>>>>>

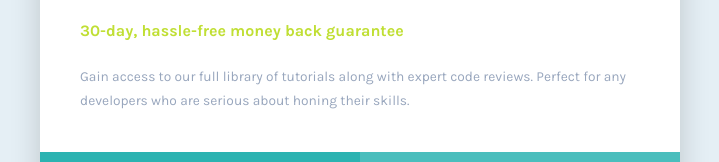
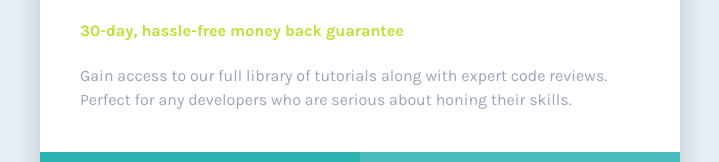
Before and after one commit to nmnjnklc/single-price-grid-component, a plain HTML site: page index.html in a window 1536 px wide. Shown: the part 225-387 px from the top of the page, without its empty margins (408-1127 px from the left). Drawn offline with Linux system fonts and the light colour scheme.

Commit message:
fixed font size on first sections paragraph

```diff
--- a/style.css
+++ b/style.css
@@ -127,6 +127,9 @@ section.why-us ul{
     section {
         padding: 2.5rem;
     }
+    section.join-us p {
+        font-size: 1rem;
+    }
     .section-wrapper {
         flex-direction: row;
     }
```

<<<<<

**WORK TASK:**
The pictures stay out of the copy. Set down the entries above precisely.

**ANSWER TO THIS PROBLEM:**
Before and after one commit to nmnjnklc/single-price-grid-component, a plain HTML site: page index.html in a window 1536 px wide. Shown: the part 225-387 px from the top of the page, without its empty margins (408-1127 px from the left). Drawn offline with Linux system fonts and the light colour scheme.

Commit message:
fixed font size on first sections paragraph

```diff
--- a/style.css
+++ b/style.css
@@ -127,6 +127,9 @@ section.why-us ul{
     section {
         padding: 2.5rem;
     }
+    section.join-us p {
+        font-size: 1rem;
+    }
     .section-wrapper {
         flex-direction: row;
     }
```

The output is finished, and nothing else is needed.